Vincenzo Cuoco (October 1, 1770 – December 14, 1823) was an Italian writer. He is mainly remembered for his Saggio Storico sulla Rivoluzione Napoletana del 1799 ("Historical Essay on the Neapolitan Revolution of 1799"). He is a considered one of the precursors of Italian liberalism and the realist school. Cuoco adapted the critique of political rationalism of Edmund Burke and Joseph de Maistre for liberal ends, and has been described as a better historian than either of them. He influenced many subsequent Italian intellectuals, from Ugo Foscolo and Alessandro Manzoni to Bertrando and Silvio Spaventa to Benedetto Croce and Antonio Gramsci.

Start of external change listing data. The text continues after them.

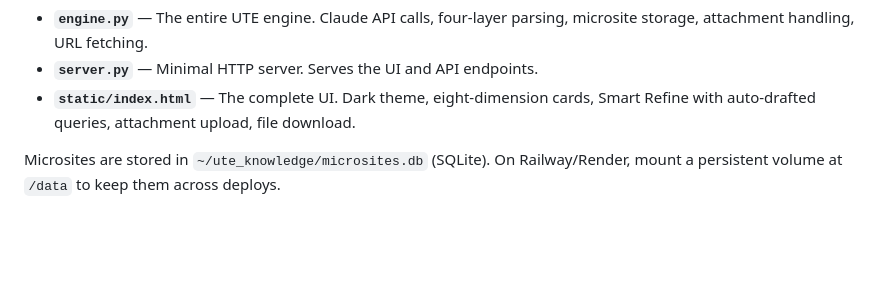
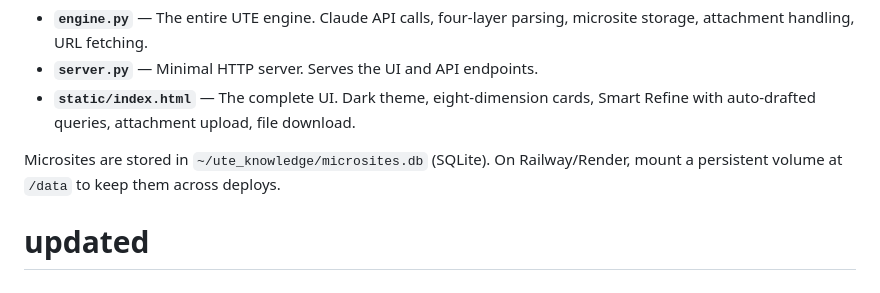
Before and after one commit to thaksamit/ute, a Markdown page: README.md, the part around the change. Rendered like a GitHub page; blank space fills up the shorter version.

Commit message:
test push from new laptop

```diff
--- a/README.md
+++ b/README.md
@@ -160,3 +160,4 @@ Three files:
 - **`static/index.html`** — The complete UI. Dark theme, eight-dimension cards, Smart Refine with auto-drafted queries, attachment upload, file download.
 
 Microsites are stored in `~/ute_knowledge/microsites.db` (SQLite). On Railway/Render, mount a persistent volume at `/data` to keep them across deploys.
+# updated
```
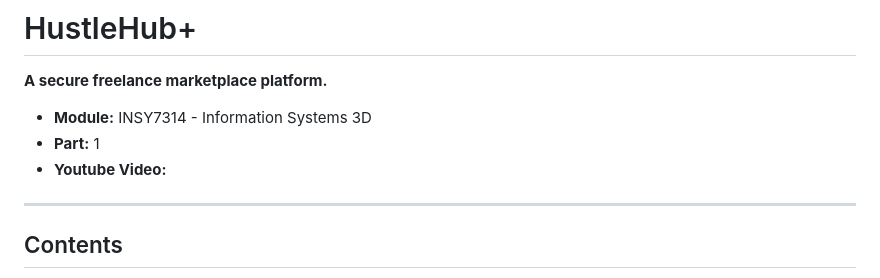
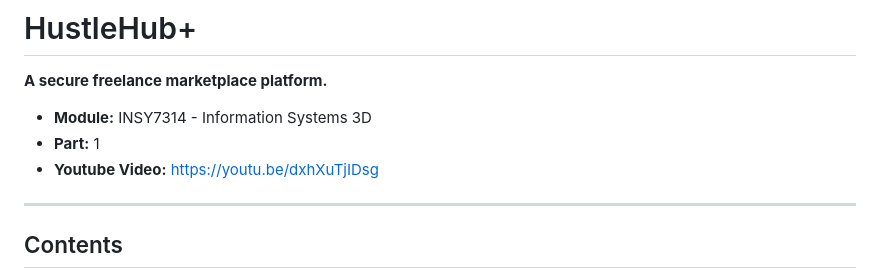
Before and after one commit to ethan-edwards102/INSY7314-POE, a Markdown page: README.md, the part around one of its changes. Drawn GitHub-style.

Commit message:
Add YouTube Video

```diff
--- a/README.md
+++ b/README.md
@@ -4,7 +4,7 @@
 
 - **Module:** INSY7314 - Information Systems 3D
 - **Part:** 1
-- **Youtube Video:**
+- **Youtube Video:** https://youtu.be/dxhXuTjIDsg
 
 ---
 
```
Also changed, not shown: other parts of README.md (+1 -1 lines).
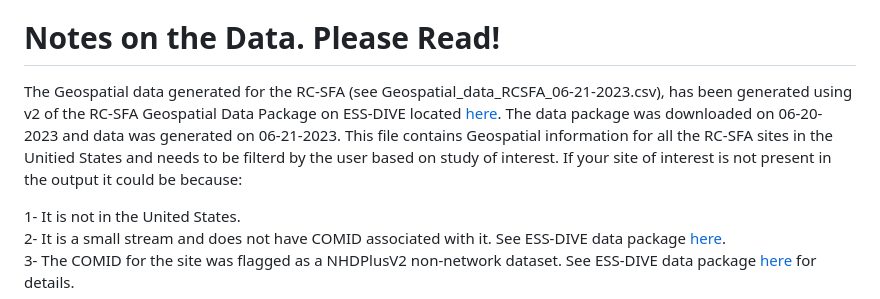
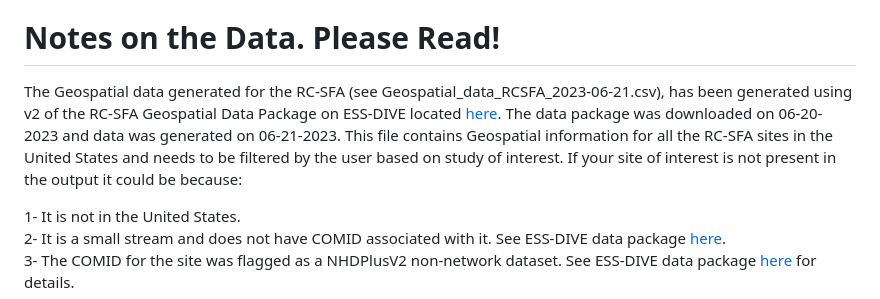
Before and after one commit to river-corridors-sfa/Geospatial_variables, a Markdown page: README.md, the part around the change. Drawn GitHub-style.

```diff
--- a/README.md
+++ b/README.md
@@ -3,7 +3,7 @@
 The scripts in this repository have been adapted from the original scripts written by Katie Willi. The original scripts can be found [here](https://github.com/rossyndicate/geospatial_for_conus_waters).
 
 # Notes on the Data. Please Read!
-The Geospatial data generated for the RC-SFA (see Geospatial_data_RCSFA_06-21-2023.csv), has been generated using v2 of the RC-SFA Geospatial Data Package on ESS-DIVE located [here](https://data.ess-dive.lbl.gov/view/doi:10.15485/1971251). The data package was downloaded on 06-20-2023 and data was generated on 06-21-2023. This file contains Geospatial information for all the RC-SFA sites in the Unitied States and needs to be filterd by the user based on study of interest. If your site of interest is not present in the output it could be because:
+The Geospatial data generated for the RC-SFA (see Geospatial_data_RCSFA_2023-06-21.csv), has been generated using v2 of the RC-SFA Geospatial Data Package on ESS-DIVE located [here](https://data.ess-dive.lbl.gov/view/doi:10.15485/1971251). The data package was downloaded on 06-20-2023 and data was generated on 06-21-2023. This file contains Geospatial information for all the RC-SFA sites in the United States and needs to be filtered by the user based on study of interest. If your site of interest is not present in the output it could be because:
 
 1- It is not in the United States.
 2- It is a small stream and does not have COMID associated with it. See ESS-DIVE data package [here](https://data.ess-dive.lbl.gov/view/doi:10.15485/1971251).
```
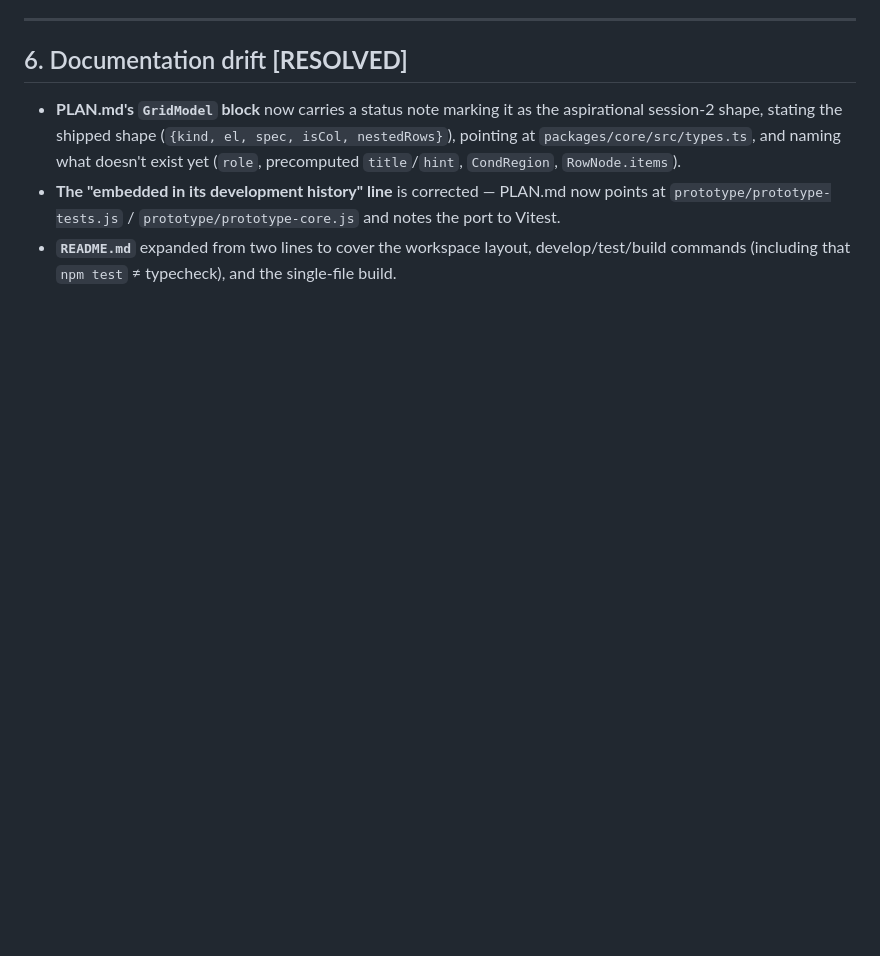
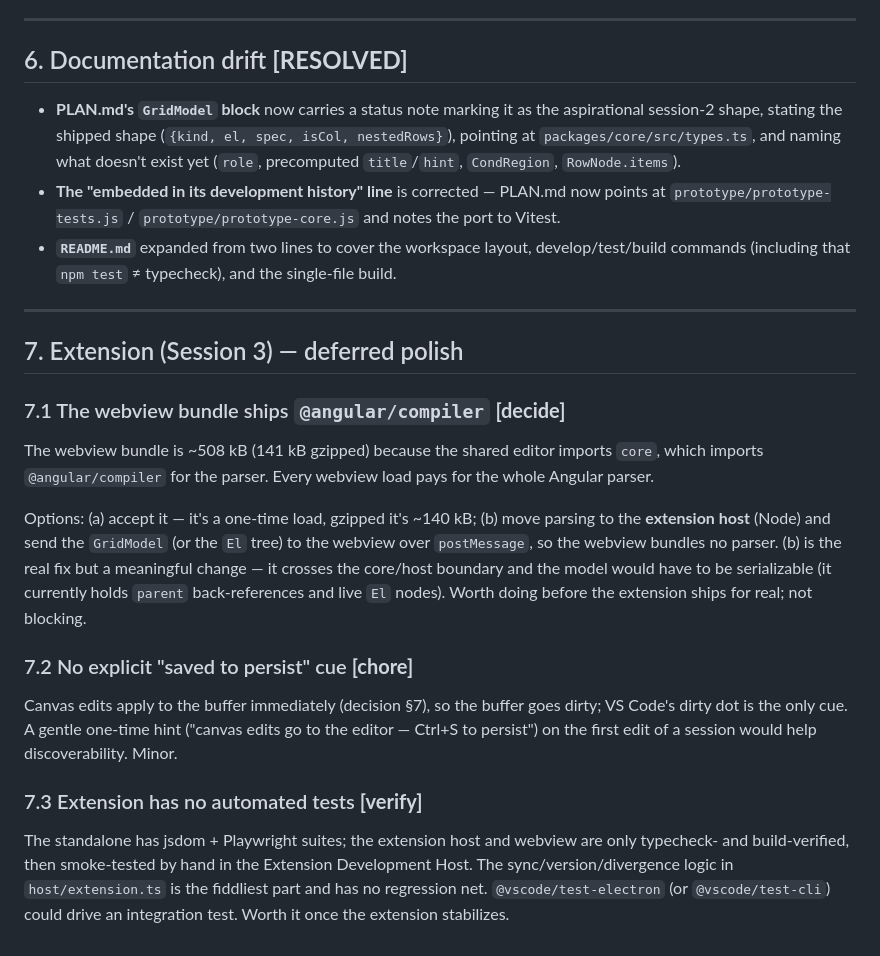
Before and after one commit to Solus/bootstrap-grid-editor, a Markdown page: FOLLOW-UPS.md, the part around the change. Rendered like a GitHub page; blank space fills up the shorter version.

Commit message:
Log deferred extension polish in FOLLOW-UPS (§7)
Capture the known Session 3 gaps before merging: the webview bundle ships
@angular/compiler (§7.1, real fix is parsing on the host), no "saved to
persist" cue (§7.2), and the extension has no automated tests (§7.3).
None blocking.

Co-Authored-By: Claude Opus 4.8 <noreply@anthropic.com>
Claude-Session: https://claude.ai/code/session_01FM2HDMPc36rigpuTFb4E4v

```diff
--- a/FOLLOW-UPS.md
+++ b/FOLLOW-UPS.md
@@ -326,3 +326,37 @@ for whoever writes them:
 - **`README.md`** expanded from two lines to cover the workspace layout,
   develop/test/build commands (including that `npm test` ≠ typecheck), and
   the single-file build.
+
+---
+
+## 7. Extension (Session 3) — deferred polish
+
+### 7.1 The webview bundle ships `@angular/compiler` **[decide]**
+
+The webview bundle is ~508 kB (141 kB gzipped) because the shared editor
+imports `core`, which imports `@angular/compiler` for the parser. Every
+webview load pays for the whole Angular parser.
+
+Options: (a) accept it — it's a one-time load, gzipped it's ~140 kB;
+(b) move parsing to the **extension host** (Node) and send the `GridModel`
+(or the `El` tree) to the webview over `postMessage`, so the webview
+bundles no parser. (b) is the real fix but a meaningful change — it
+crosses the core/host boundary and the model would have to be serializable
+(it currently holds `parent` back-references and live `El` nodes). Worth
+doing before the extension ships for real; not blocking.
+
+### 7.2 No explicit "saved to persist" cue **[chore]**
+
+Canvas edits apply to the buffer immediately (decision §7), so the buffer
+goes dirty; VS Code's dirty dot is the only cue. A gentle one-time hint
+("canvas edits go to the editor — Ctrl+S to persist") on the first edit of
+a session would help discoverability. Minor.
+
+### 7.3 Extension has no automated tests **[verify]**
+
+The standalone has jsdom + Playwright suites; the extension host and
+webview are only typecheck- and build-verified, then smoke-tested by hand
+in the Extension Development Host. The sync/version/divergence logic in
+`host/extension.ts` is the fiddliest part and has no regression net.
+`@vscode/test-electron` (or `@vscode/test-cli`) could drive an integration
+test. Worth it once the extension stabilizes.
```
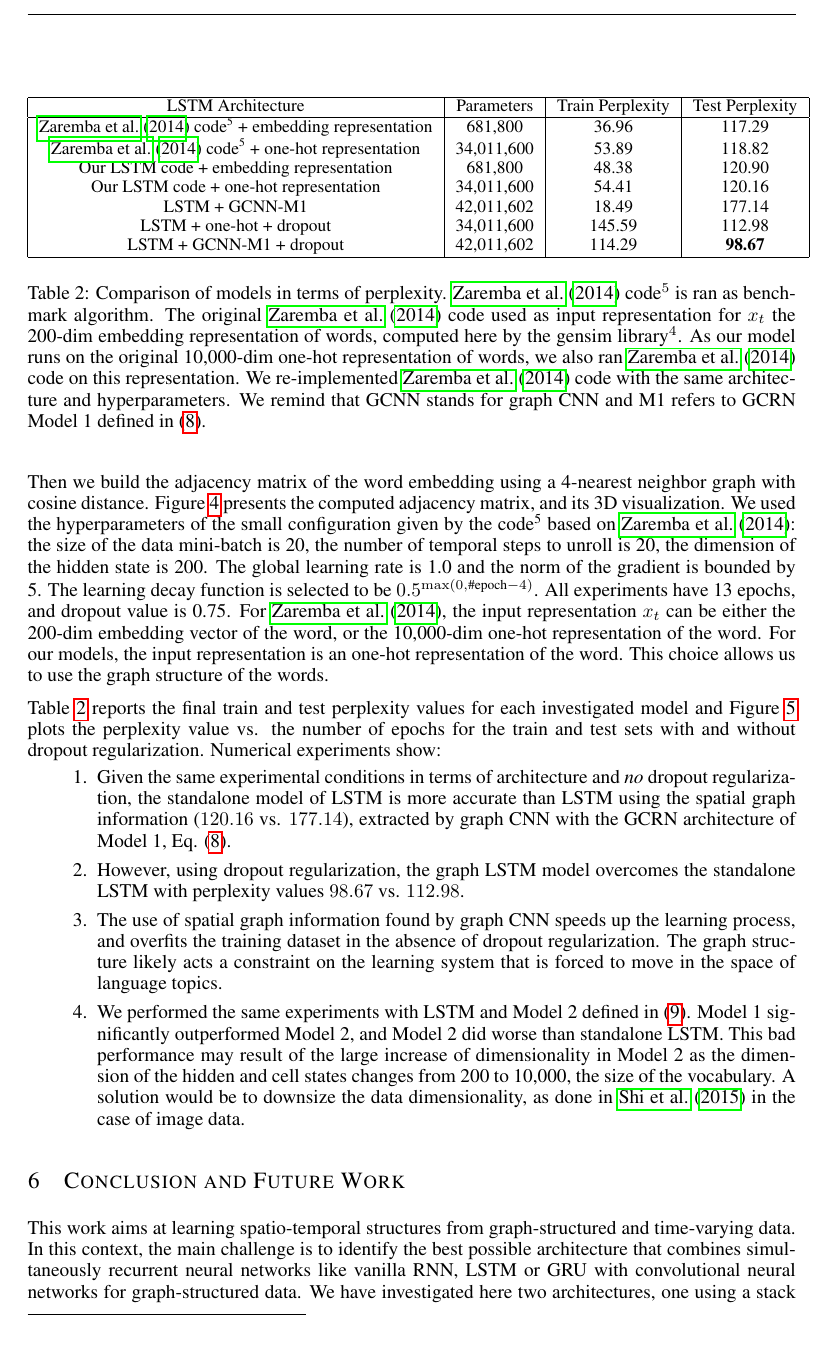
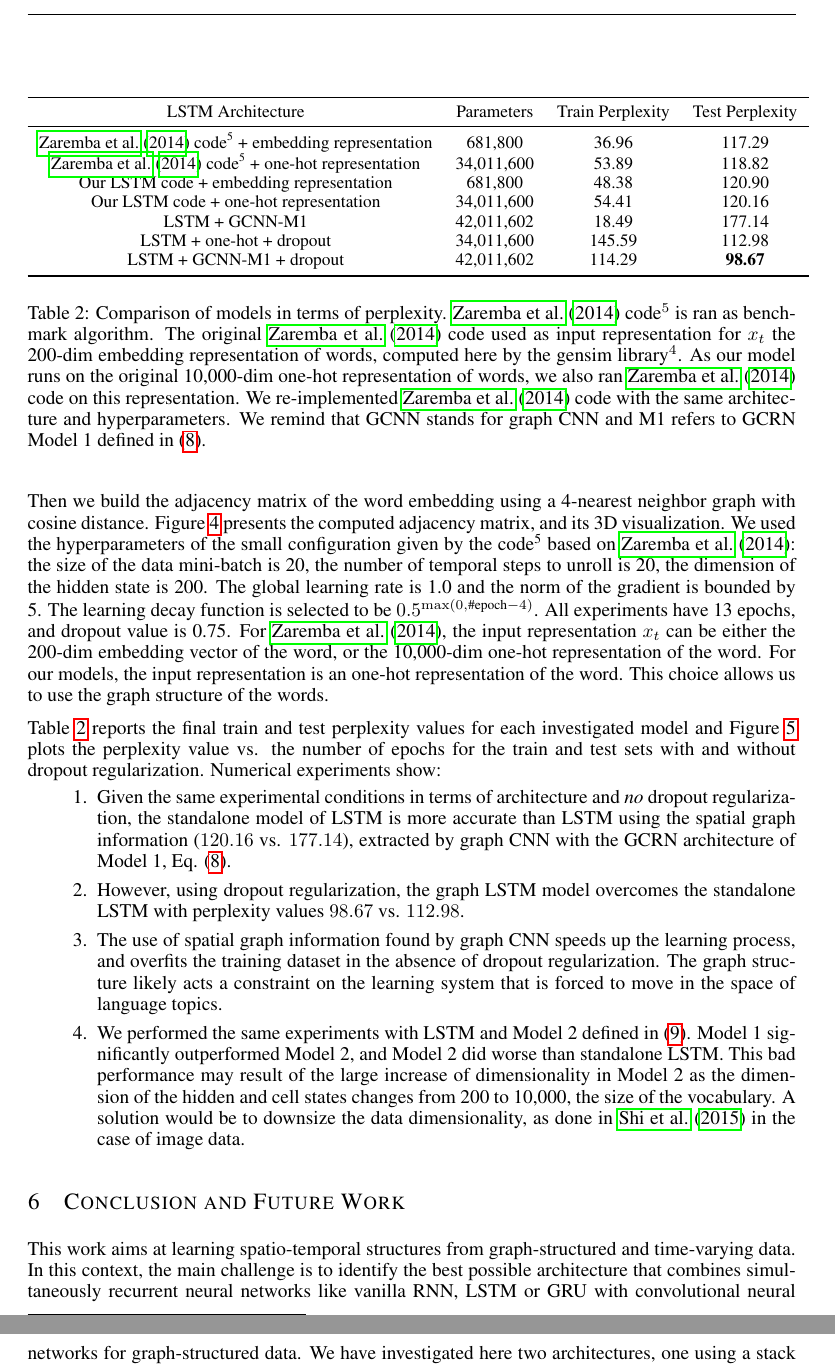
Before and after one commit to mdeff/paper-cnn-graph-recurrent-iclr2017, a LaTeX paper (iclr2017.tex): part of page 8 of 10 before the commit and two parts of pages 8 and 9 of 10 after it, the two joined at a grey line, cut so that both start at the same text, the shorter picture padded with empty space. Compiled offline with pdfLaTeX.

```diff
--- a/iclr2017.tex
+++ b/iclr2017.tex
@@ -546,10 +546,10 @@
 \begin{table*}[t]
 	\centering
 	{\small
-		\begin{tabular}{|c|c|c|c|c|c|c|c|c|}
-			\hline
+		\begin{tabular}{ccccccccc}
+			\toprule
 			LSTM Architecture & Parameters & Train Perplexity & Test Perplexity  \\
-			\hline
+			\midrule
 			\cite{zaremba2014recurrent} code\footnotemark[5] + embedding representation & 681,800 & 36.96 & 117.29 \\
 			\cite{zaremba2014recurrent} code\footnotemark[5] + one-hot representation & 34,011,600 & 53.89 & 118.82 \\
 			Our LSTM code + embedding representation & 681,800 & 48.38 & 120.90 \\
```
Also changed, not shown: iclr2017.tex (3 more changed lines).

Vincenzo Cuoco was born into a middle class family in the town of Civitacampomarano, near Campobasso in the Molise region of central Italy. His father was Michelangelo Cuoco, a lawyer and economist, while his mother was Colomba de Marinis. He studied in his native town under Francesco Maria Pepe, then moved to Naples in 1787 to study jurisprudence and become a lawyer, but instead found himself attracted to economics, philosophy, history, and politics. In Naples he had the opportunity to meet some of the prominent intellectuals of Southern Italy, including Giuseppe Maria Galanti, who in a letter to Vincenzo's father described the young man as capace, di molta abilità e di molto talento ("able, of great skill and great talent"), although trascurato ("careless") and indolente ("lazy"); Galanti was probably not entirely satisfied with Vincenzo's collaboration on his Descrizione Geografica e Politica delle Sicilie. During his studies, Cuoco was deeply influenced by Enlightenment writers from Southern Italy (Genovesi, Galiani, and of course Galanti) and France (Montesquieu, Rousseau), as well as by earlier writers, especially Giambattista Vico and Niccolò Machiavelli.
When the Neapolitan revolution broke out in January 1799, Vincenzo Cuoco strongly supported the new Republican government installed in place of the monarchy of Ferdinand I of the Two Sicilies; he became secretary to Ignazio Gonfalonieri and was tasked with the organisation of the Volturno Department. Following the reinstatement of the monarchy in June 1799, Cuoco was imprisoned for a few months, his belongings confiscated, and was then forced into exile. He took refuge first in Paris, then in Milan, where he published his main work ("Saggio Storico sulla Rivoluzione Napoletana del 1799").
He accepted positions in the Repubblica Cisalpina and the Repubblica Italiana, most notably the job of executive editor of the "Giornale Italiano" magazine during the period 1804–1806. His articles in the Giornale spurred Italians towards change in ethics, society, politics, and the economy, in order to make themselves worthy of national independence. During this period, he also wrote his epistolary novel "Platone in Italia", published in 1806).
In 1806 Vincenzo Cuoco returned to Naples, as Ferdinand I of the Two Sicilies had been deposed in favour of Giuseppe Bonaparte (Napoleon's elder brother). He was given significant responsibilities in the public administration, first as Consigliere di Cassazione (councilor to the Supreme Court), then as Direttore del Tesoro (director of the Treasury); he distinguished himself as one of the most important councilors of the government of Joachim Murat. He wrote for the magazine Monitore delle Due Sicilie ("Monitor of the Two Sicilies"), and founded the Giornale Costituzionale delle Due Sicilie ("Constitutional Journal of the Two Sicilies"). In 1809, Cuoco also drafted a Progetto per l'Ordinamento della Pubblica Istruzione nel Regno di Napoli" ("Project for the Ordainment of Public Education in the Kingdom of Naples"), in which he expounded his view of public education as an indispensable tool towards the formation of a common national awareness in the people. In 1808 he was the president of the Accademia Pontaniana.
In 1810 he was named Chief of the Provincial Council of Molise and, in 1812, wrote the Viaggio in Molise ("Journey Through Molise") about his native region. In 1815, after Ferdinand I was restored to the throne following the Battle of Tolentino, Cuoco retired from politics.
After his retirement, Cuoco started to show worrying signs of mental instability. He reportedly destroyed some of his writings, had frequent breakdowns, and became increasingly apathetic and withdrawn from social life. There are no clues as to the exact cause of these symptoms; but whatever the disease was, he died of it in Naples in 1823.